** What you are asked to do **
Please write out the full listing beneath this line exactly, skipping its images.

"""

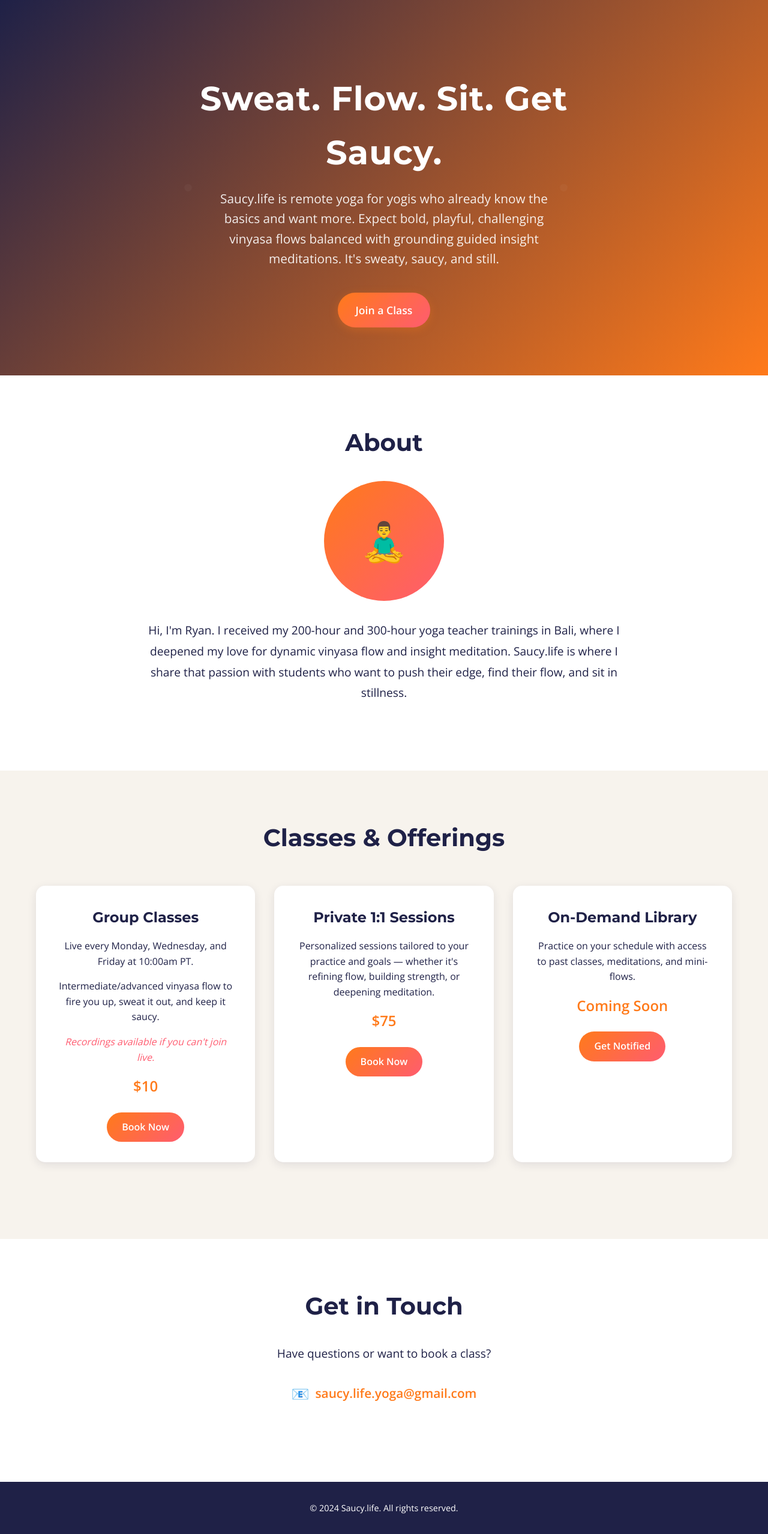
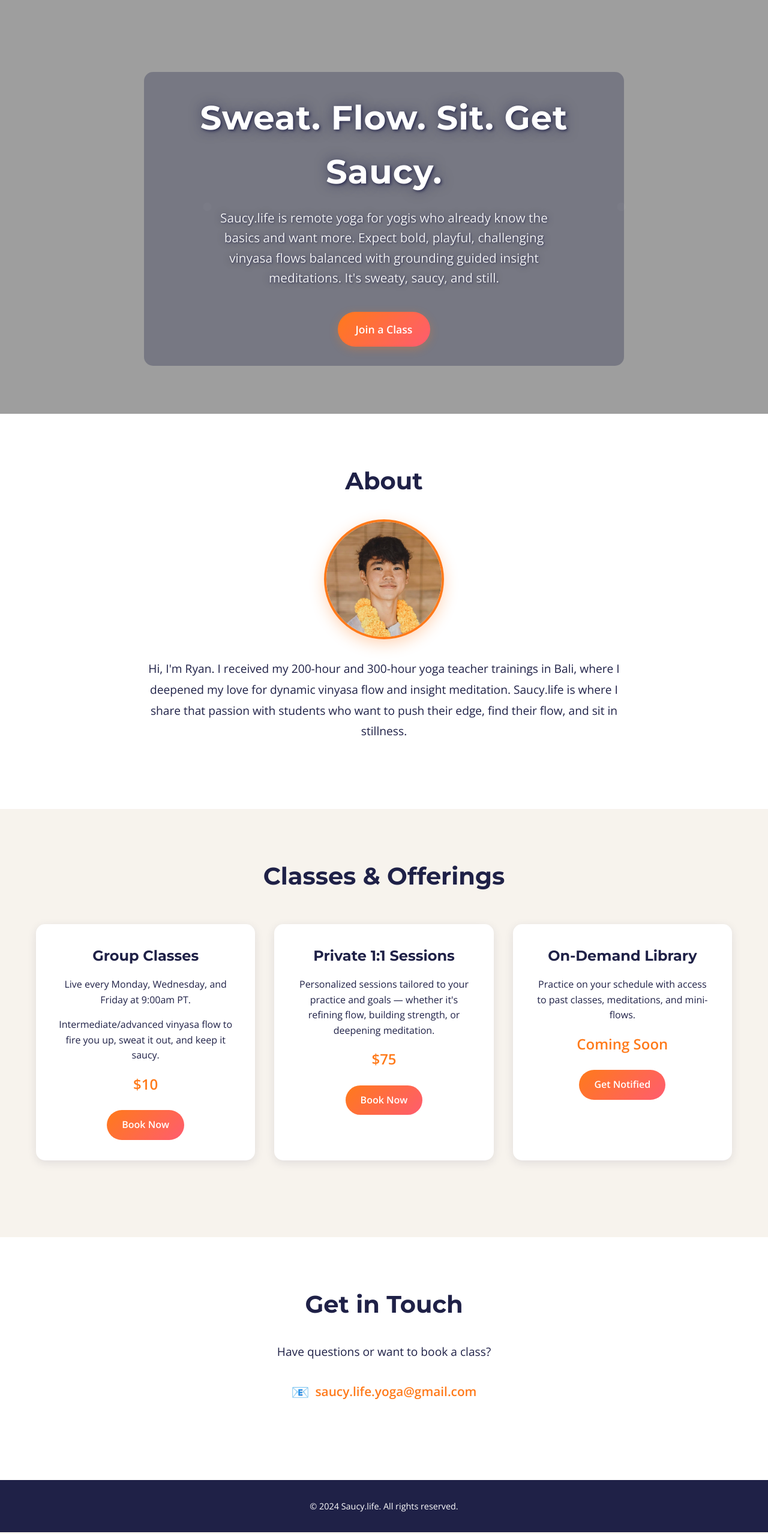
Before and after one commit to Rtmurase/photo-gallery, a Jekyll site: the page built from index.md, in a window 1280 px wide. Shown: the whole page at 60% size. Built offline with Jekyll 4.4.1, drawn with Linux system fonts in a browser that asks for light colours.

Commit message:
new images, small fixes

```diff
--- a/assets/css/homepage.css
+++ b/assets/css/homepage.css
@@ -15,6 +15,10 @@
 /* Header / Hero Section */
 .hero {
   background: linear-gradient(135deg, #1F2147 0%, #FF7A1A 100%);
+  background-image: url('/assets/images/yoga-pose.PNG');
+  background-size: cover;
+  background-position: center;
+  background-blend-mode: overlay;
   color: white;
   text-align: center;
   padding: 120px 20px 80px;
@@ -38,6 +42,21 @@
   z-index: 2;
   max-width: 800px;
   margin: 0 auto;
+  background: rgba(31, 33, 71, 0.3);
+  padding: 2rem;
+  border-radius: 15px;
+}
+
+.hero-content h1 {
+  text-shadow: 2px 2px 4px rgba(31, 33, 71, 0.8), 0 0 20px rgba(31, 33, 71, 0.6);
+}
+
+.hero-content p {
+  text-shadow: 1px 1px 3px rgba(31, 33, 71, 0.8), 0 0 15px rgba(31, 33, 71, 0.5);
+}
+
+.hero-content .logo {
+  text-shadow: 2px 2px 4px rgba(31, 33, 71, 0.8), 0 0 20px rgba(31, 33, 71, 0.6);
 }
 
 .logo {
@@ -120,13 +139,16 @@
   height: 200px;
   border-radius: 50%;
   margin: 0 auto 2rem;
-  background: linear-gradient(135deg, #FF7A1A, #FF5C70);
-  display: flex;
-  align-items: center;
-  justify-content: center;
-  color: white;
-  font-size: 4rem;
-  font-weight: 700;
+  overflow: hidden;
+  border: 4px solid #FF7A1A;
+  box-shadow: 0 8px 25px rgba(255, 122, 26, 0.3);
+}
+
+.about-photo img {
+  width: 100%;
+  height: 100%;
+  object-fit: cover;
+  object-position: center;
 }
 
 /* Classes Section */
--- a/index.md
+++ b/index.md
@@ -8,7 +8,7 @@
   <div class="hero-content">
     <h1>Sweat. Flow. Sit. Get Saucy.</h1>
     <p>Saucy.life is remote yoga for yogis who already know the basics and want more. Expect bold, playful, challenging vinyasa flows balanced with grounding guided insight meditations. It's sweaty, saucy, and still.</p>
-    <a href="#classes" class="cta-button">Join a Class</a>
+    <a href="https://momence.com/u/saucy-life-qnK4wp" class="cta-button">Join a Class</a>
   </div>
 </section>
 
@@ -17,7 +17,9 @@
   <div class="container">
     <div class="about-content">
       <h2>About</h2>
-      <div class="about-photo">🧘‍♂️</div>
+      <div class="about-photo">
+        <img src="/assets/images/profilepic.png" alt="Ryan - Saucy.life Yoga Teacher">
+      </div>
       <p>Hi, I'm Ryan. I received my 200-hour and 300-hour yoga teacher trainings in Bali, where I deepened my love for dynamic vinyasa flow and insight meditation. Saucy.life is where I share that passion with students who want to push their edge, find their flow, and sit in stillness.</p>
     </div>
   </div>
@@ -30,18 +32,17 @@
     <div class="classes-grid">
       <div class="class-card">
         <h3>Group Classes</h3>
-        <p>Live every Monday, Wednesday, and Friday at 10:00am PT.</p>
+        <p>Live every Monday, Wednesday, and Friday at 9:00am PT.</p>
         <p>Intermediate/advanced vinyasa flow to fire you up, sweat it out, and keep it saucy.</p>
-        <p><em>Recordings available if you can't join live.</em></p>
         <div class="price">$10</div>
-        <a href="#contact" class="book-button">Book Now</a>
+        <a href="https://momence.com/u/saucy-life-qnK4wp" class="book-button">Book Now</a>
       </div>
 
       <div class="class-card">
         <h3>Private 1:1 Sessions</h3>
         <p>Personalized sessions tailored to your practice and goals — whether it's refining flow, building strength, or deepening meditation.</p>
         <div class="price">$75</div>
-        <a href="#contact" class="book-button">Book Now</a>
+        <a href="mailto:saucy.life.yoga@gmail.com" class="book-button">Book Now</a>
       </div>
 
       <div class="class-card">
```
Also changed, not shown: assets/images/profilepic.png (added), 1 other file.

"""

** Exercise answer **
Before and after one commit to Rtmurase/photo-gallery, a Jekyll site: the page built from index.md, in a window 1280 px wide. Shown: the whole page at 60% size. Built offline with Jekyll 4.4.1, drawn with Linux system fonts in a browser that asks for light colours.

Commit message:
new images, small fixes

```diff
--- a/assets/css/homepage.css
+++ b/assets/css/homepage.css
@@ -15,6 +15,10 @@
 /* Header / Hero Section */
 .hero {
   background: linear-gradient(135deg, #1F2147 0%, #FF7A1A 100%);
+  background-image: url('/assets/images/yoga-pose.PNG');
+  background-size: cover;
+  background-position: center;
+  background-blend-mode: overlay;
   color: white;
   text-align: center;
   padding: 120px 20px 80px;
@@ -38,6 +42,21 @@
   z-index: 2;
   max-width: 800px;
   margin: 0 auto;
+  background: rgba(31, 33, 71, 0.3);
+  padding: 2rem;
+  border-radius: 15px;
+}
+
+.hero-content h1 {
+  text-shadow: 2px 2px 4px rgba(31, 33, 71, 0.8), 0 0 20px rgba(31, 33, 71, 0.6);
+}
+
+.hero-content p {
+  text-shadow: 1px 1px 3px rgba(31, 33, 71, 0.8), 0 0 15px rgba(31, 33, 71, 0.5);
+}
+
+.hero-content .logo {
+  text-shadow: 2px 2px 4px rgba(31, 33, 71, 0.8), 0 0 20px rgba(31, 33, 71, 0.6);
 }
 
 .logo {
@@ -120,13 +139,16 @@
   height: 200px;
   border-radius: 50%;
   margin: 0 auto 2rem;
-  background: linear-gradient(135deg, #FF7A1A, #FF5C70);
-  display: flex;
-  align-items: center;
-  justify-content: center;
-  color: white;
-  font-size: 4rem;
-  font-weight: 700;
+  overflow: hidden;
+  border: 4px solid #FF7A1A;
+  box-shadow: 0 8px 25px rgba(255, 122, 26, 0.3);
+}
+
+.about-photo img {
+  width: 100%;
+  height: 100%;
+  object-fit: cover;
+  object-position: center;
 }
 
 /* Classes Section */
--- a/index.md
+++ b/index.md
@@ -8,7 +8,7 @@
   <div class="hero-content">
     <h1>Sweat. Flow. Sit. Get Saucy.</h1>
     <p>Saucy.life is remote yoga for yogis who already know the basics and want more. Expect bold, playful, challenging vinyasa flows balanced with grounding guided insight meditations. It's sweaty, saucy, and still.</p>
-    <a href="#classes" class="cta-button">Join a Class</a>
+    <a href="https://momence.com/u/saucy-life-qnK4wp" class="cta-button">Join a Class</a>
   </div>
 </section>
 
@@ -17,7 +17,9 @@
   <div class="container">
     <div class="about-content">
       <h2>About</h2>
-      <div class="about-photo">🧘‍♂️</div>
+      <div class="about-photo">
+        <img src="/assets/images/profilepic.png" alt="Ryan - Saucy.life Yoga Teacher">
+      </div>
       <p>Hi, I'm Ryan. I received my 200-hour and 300-hour yoga teacher trainings in Bali, where I deepened my love for dynamic vinyasa flow and insight meditation. Saucy.life is where I share that passion with students who want to push their edge, find their flow, and sit in stillness.</p>
     </div>
   </div>
@@ -30,18 +32,17 @@
     <div class="classes-grid">
       <div class="class-card">
         <h3>Group Classes</h3>
-        <p>Live every Monday, Wednesday, and Friday at 10:00am PT.</p>
+        <p>Live every Monday, Wednesday, and Friday at 9:00am PT.</p>
         <p>Intermediate/advanced vinyasa flow to fire you up, sweat it out, and keep it saucy.</p>
-        <p><em>Recordings available if you can't join live.</em></p>
         <div class="price">$10</div>
-        <a href="#contact" class="book-button">Book Now</a>
+        <a href="https://momence.com/u/saucy-life-qnK4wp" class="book-button">Book Now</a>
       </div>
 
       <div class="class-card">
         <h3>Private 1:1 Sessions</h3>
         <p>Personalized sessions tailored to your practice and goals — whether it's refining flow, building strength, or deepening meditation.</p>
         <div class="price">$75</div>
-        <a href="#contact" class="book-button">Book Now</a>
+        <a href="mailto:saucy.life.yoga@gmail.com" class="book-button">Book Now</a>
       </div>
 
       <div class="class-card">
```
Also changed, not shown: assets/images/profilepic.png (added), 1 other file.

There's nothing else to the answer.